Wild price swings have been a hallmark of the cryptocoin, which soared to record highs at the start of the year, as the above chart shows.
Today its sterling price stands at around £25,000 a coin, double the price in the middle of November last year when Ruffer staked its bet.
The first Bitcoin craze came in 2017 when its price shot up to around £15,000 per coin from less than £1,000, but ended swiftly in 2018, with its value falling more than 80pc.
“We have been following Bitcoin’s rise for a few years. Back in 2017 we were very sceptical and I remember laughing in meetings at it all at the time. But in 2020 everything has changed – the economic environment for Bitcoin right now could not be better,” Mr MacInness said.
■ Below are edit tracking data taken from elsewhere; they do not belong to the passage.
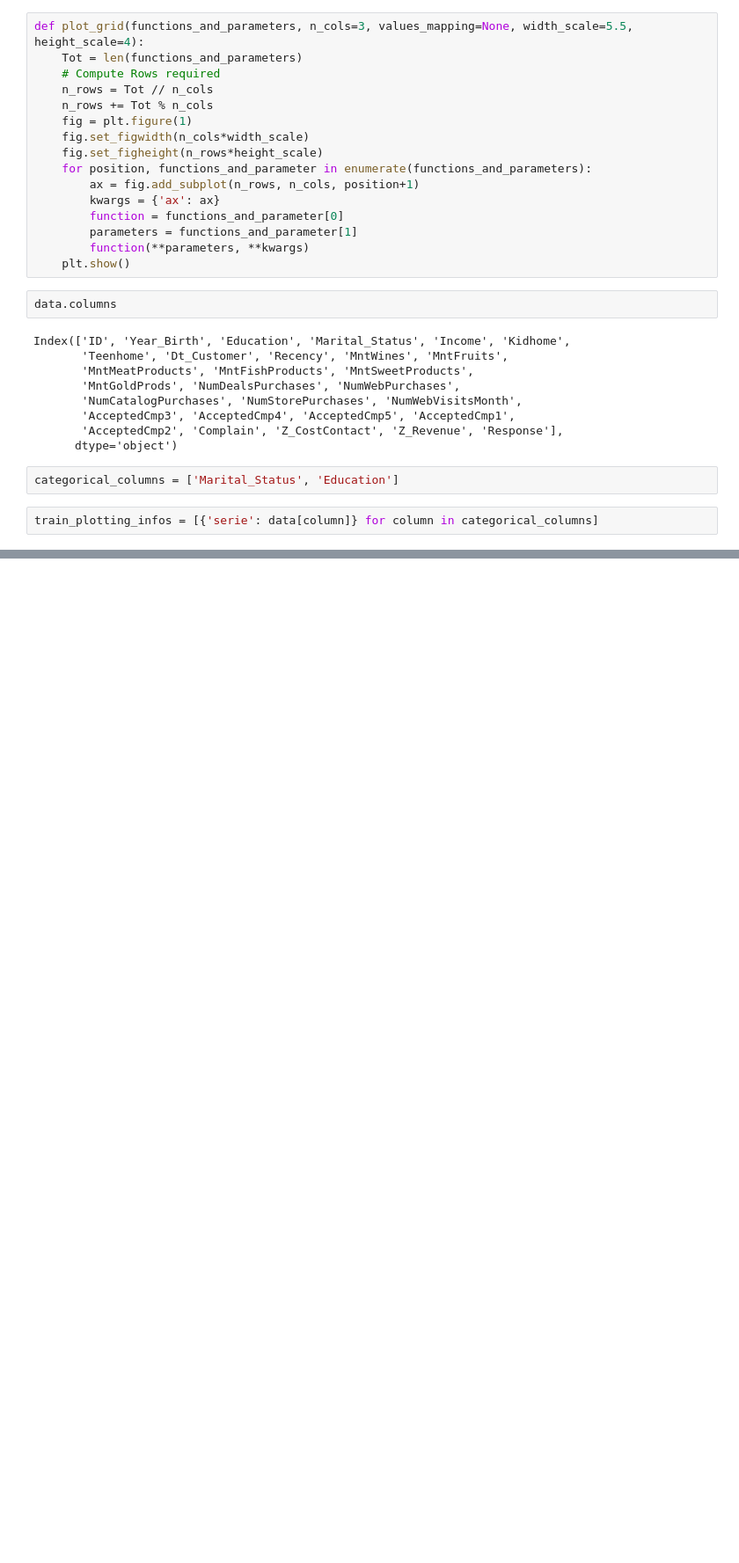
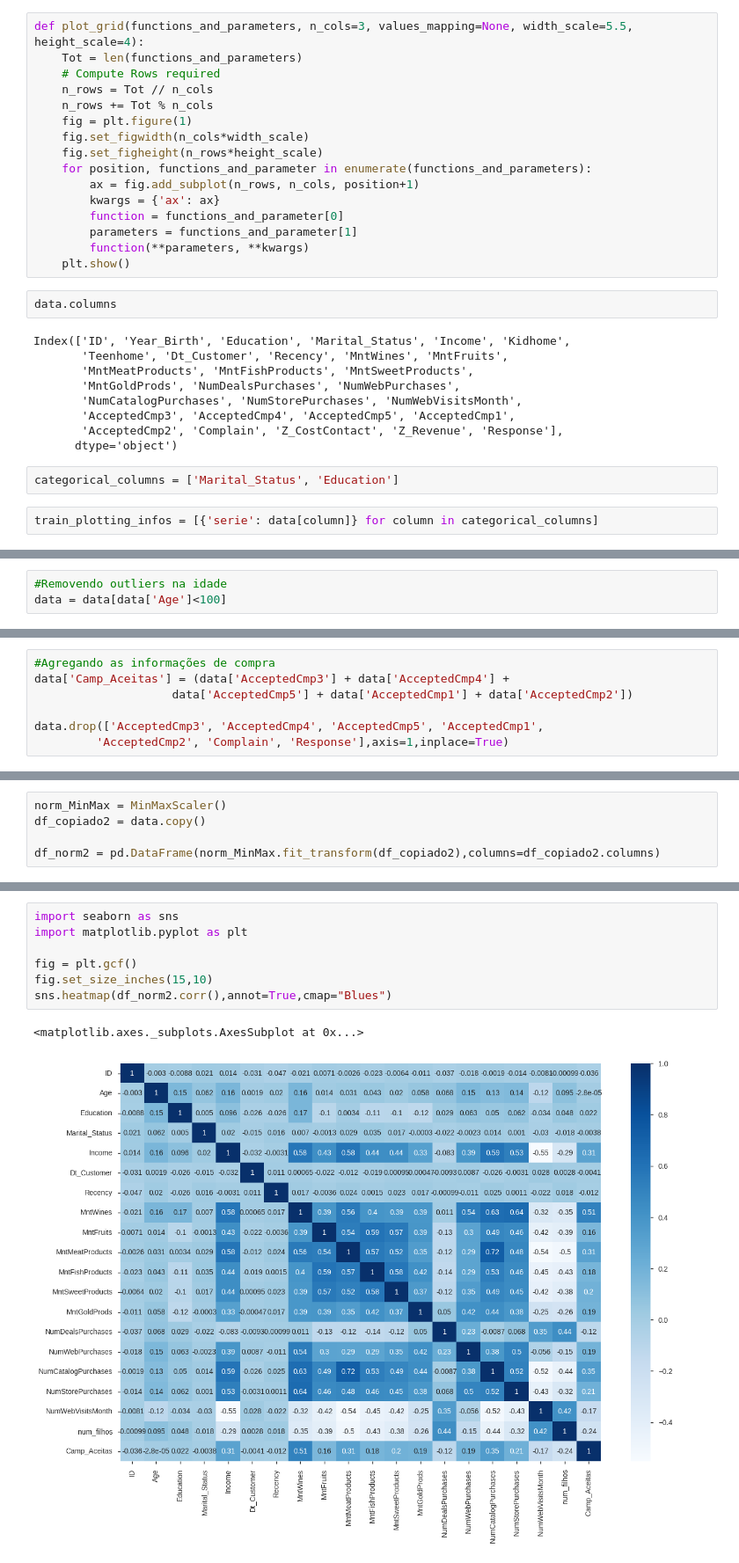
Before and after one commit to ednaelxd/clients_profile, a Jupyter notebook: client_profile.ipynb, the cells around one changed output, grey strips where cells are left out. Shown: that part at 88% size. Cells and saved outputs as stored; diff of their text form; blank space fills up the shorter version.

```diff
--- a/client_profile.ipynb
+++ b/client_profile.ipynb
@@ -176,0 +271,3 @@ plot_grid([[show_value_counts, plotting_info] for plotting_info in train_plottin
+# %%
+#Removendo outliers na idade
+data = data[data['Age']<100]
@@ -176,0 +282,7 @@ plot_grid([[show_value_counts, plotting_info] for plotting_info in train_plottin
+# %%
+#Agregando as informações de compra
+data['Camp_Aceitas'] = (data['AcceptedCmp3'] + data['AcceptedCmp4'] +
+                    data['AcceptedCmp5'] + data['AcceptedCmp1'] + data['AcceptedCmp2'])
+
+data.drop(['AcceptedCmp3', 'AcceptedCmp4', 'AcceptedCmp5', 'AcceptedCmp1',
+         'AcceptedCmp2', 'Complain', 'Response'],axis=1,inplace=True)
@@ -176,0 +318,5 @@ plot_grid([[show_value_counts, plotting_info] for plotting_info in train_plottin
+# %%
+norm_MinMax = MinMaxScaler()
+df_copiado2 = data.copy()
+
+df_norm2 = pd.DataFrame(norm_MinMax.fit_transform(df_copiado2),columns=df_copiado2.columns)
@@ -176,0 +341,10 @@ plot_grid([[show_value_counts, plotting_info] for plotting_info in train_plottin
+# %%
+import seaborn as sns
+import matplotlib.pyplot as plt
+
+fig = plt.gcf()
+fig.set_size_inches(15,10)
+sns.heatmap(df_norm2.corr(),annot=True,cmap="Blues")
+# %% [output]
+<matplotlib.axes._subplots.AxesSubplot at 0x...>
+[figure, added]
```
Also changed, not shown: parts of 35 cells of this notebook.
“We are seeing negative interest rates and bond yields everywhere. We have seen the war on cash ramping up because of the pandemic. At the same time, everything is going digital – our lives are far more digital than a year ago.
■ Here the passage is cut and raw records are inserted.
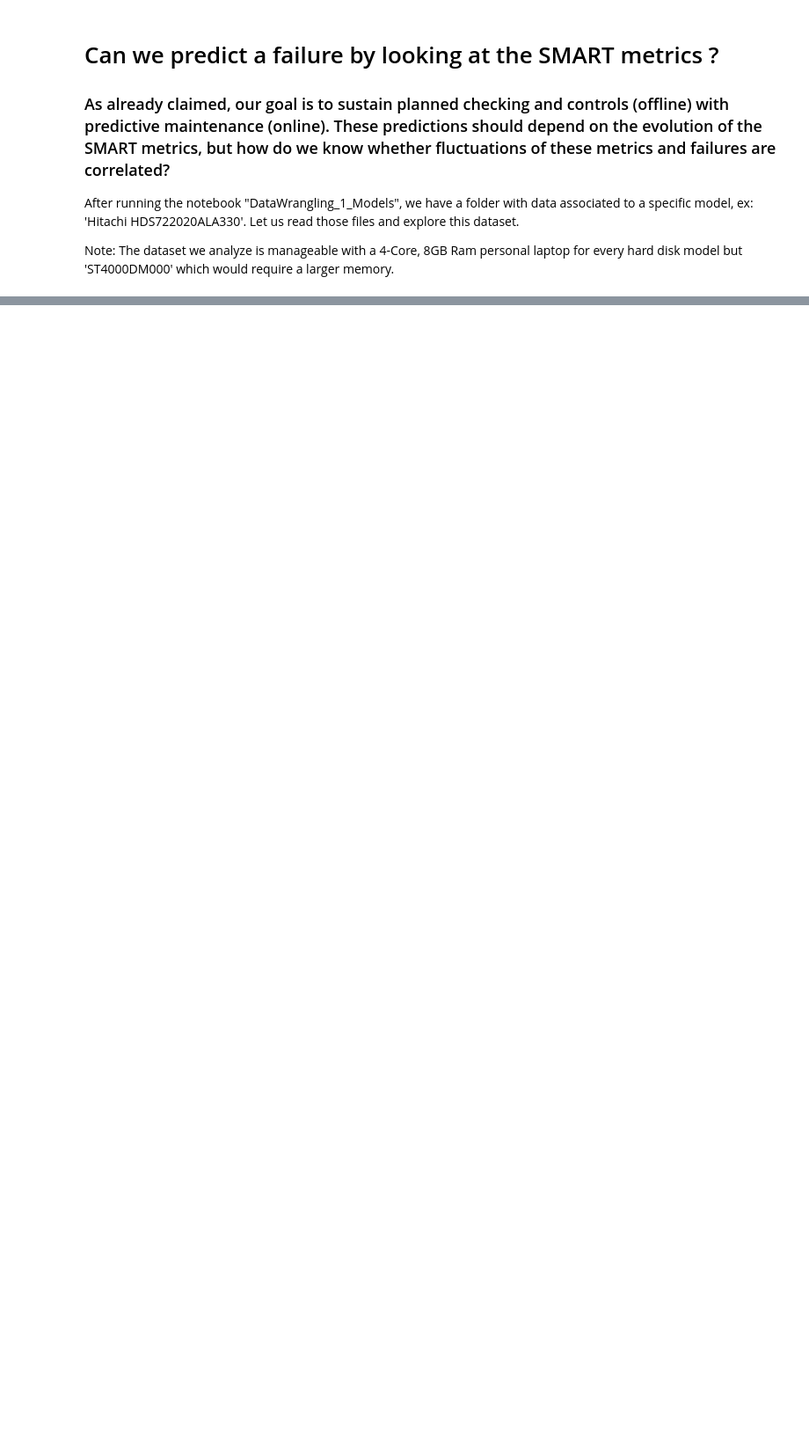
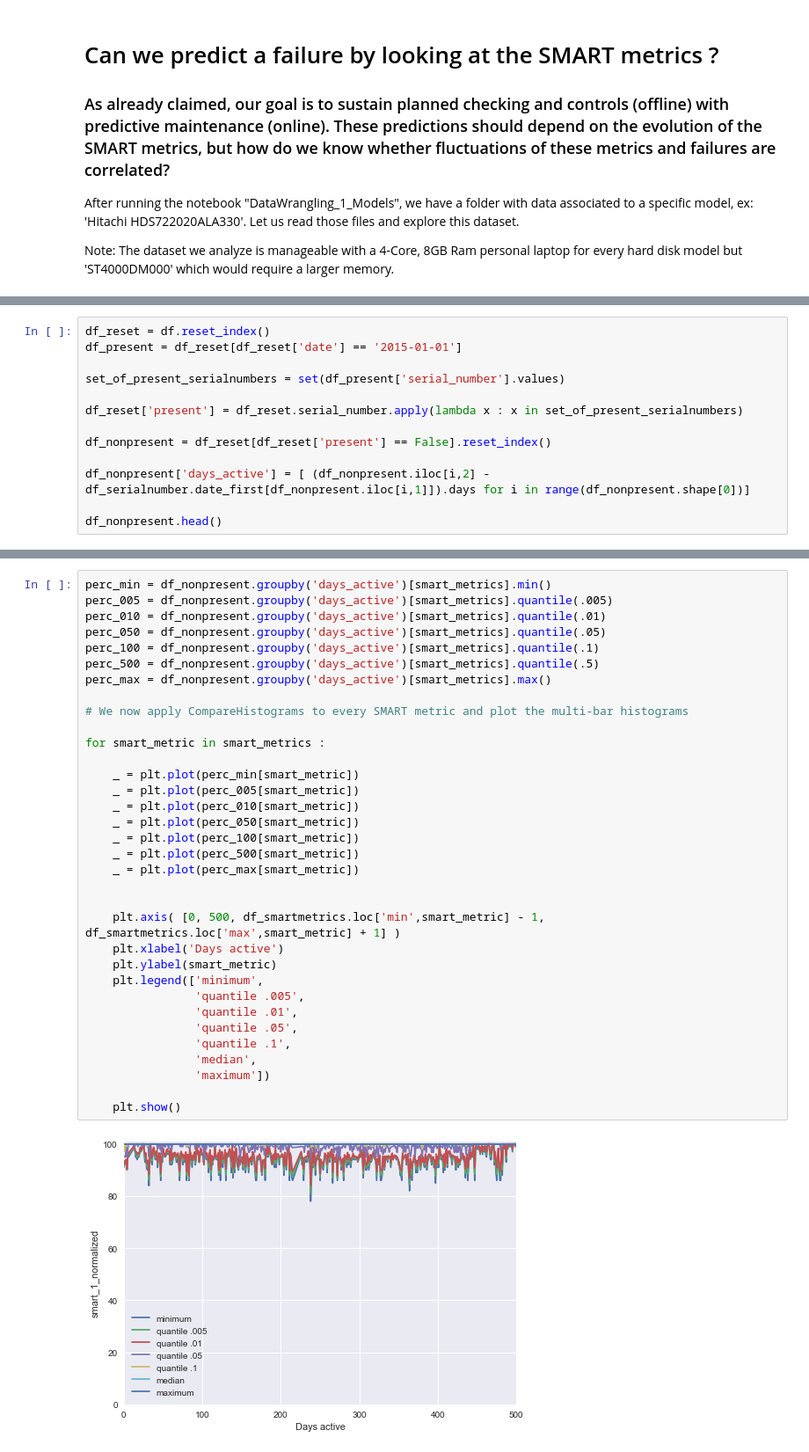
Before and after one commit to FabCec/planned_replacements, a Jupyter notebook: DataWrangling_2_SmartMetricsAndFailures.ipynb, the cells around one changed output, grey strips where cells are left out. Shown at 88% size. Saved outputs shown, nothing was run; the diff lists cells and outputs as text; blank space fills up the shorter version.

```diff
--- a/DataWrangling_2_SmartMetricsAndFailures.ipynb
+++ b/DataWrangling_2_SmartMetricsAndFailures.ipynb
@@ -144,0 +298,13 @@ for smart_metric in smart_metrics :
+# %%
+df_reset = df.reset_index()
+df_present = df_reset[df_reset['date'] == '2015-01-01']
+
+set_of_present_serialnumbers = set(df_present['serial_number'].values)
+
+df_reset['present'] = df_reset.serial_number.apply(lambda x : x in set_of_present_serialnumbers)
+
+df_nonpresent = df_reset[df_reset['present'] == False].reset_index()
+
+df_nonpresent['days_active'] = [ (df_nonpresent.iloc[i,2] - df_serialnumber.date_first[df_nonpresent.iloc[i,1]]).days for i in range(df_nonpresent.shape[0])]
+
+df_nonpresent.head()
@@ -144,0 +318,36 @@ for smart_metric in smart_metrics :
+# %%
+perc_min = df_nonpresent.groupby('days_active')[smart_metrics].min()
+perc_005 = df_nonpresent.groupby('days_active')[smart_metrics].quantile(.005)
+perc_010 = df_nonpresent.groupby('days_active')[smart_metrics].quantile(.01)
+perc_050 = df_nonpresent.groupby('days_active')[smart_metrics].quantile(.05)
+perc_100 = df_nonpresent.groupby('days_active')[smart_metrics].quantile(.1)
+perc_500 = df_nonpresent.groupby('days_active')[smart_metrics].quantile(.5)
+perc_max = df_nonpresent.groupby('days_active')[smart_metrics].max()
+
+# We now apply CompareHistograms to every SMART metric and plot the multi-bar histograms
+
+for smart_metric in smart_metrics :
+
+    _ = plt.plot(perc_min[smart_metric])
+    _ = plt.plot(perc_005[smart_metric])
+    _ = plt.plot(perc_010[smart_metric])
+    _ = plt.plot(perc_050[smart_metric])
+    _ = plt.plot(perc_100[smart_metric])
+    _ = plt.plot(perc_500[smart_metric])
+    _ = plt.plot(perc_max[smart_metric])
+
+
+    plt.axis( [0, 500, df_smartmetrics.loc['min',smart_metric] - 1, df_smartmetrics.loc['max',smart_metric] + 1] )
+    plt.xlabel('Days active')
+    plt.ylabel(smart_metric)
+    plt.legend(['minimum',
+                'quantile .005',
+                'quantile .01',
+                'quantile .05',
+                'quantile .1',
+                'median',
+                'maximum'])
+
+    plt.show()
+# %% [output]
+[figure, added]
```
Also changed, not shown: parts of 21 cells of this notebook.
“There are now proper regulated institutions buying in too. People are desperate for alternative safe haven assets and Bitcoin is like a digital gold.
“We are at the foothills of a long upward trend in its institutionalisation,” he added.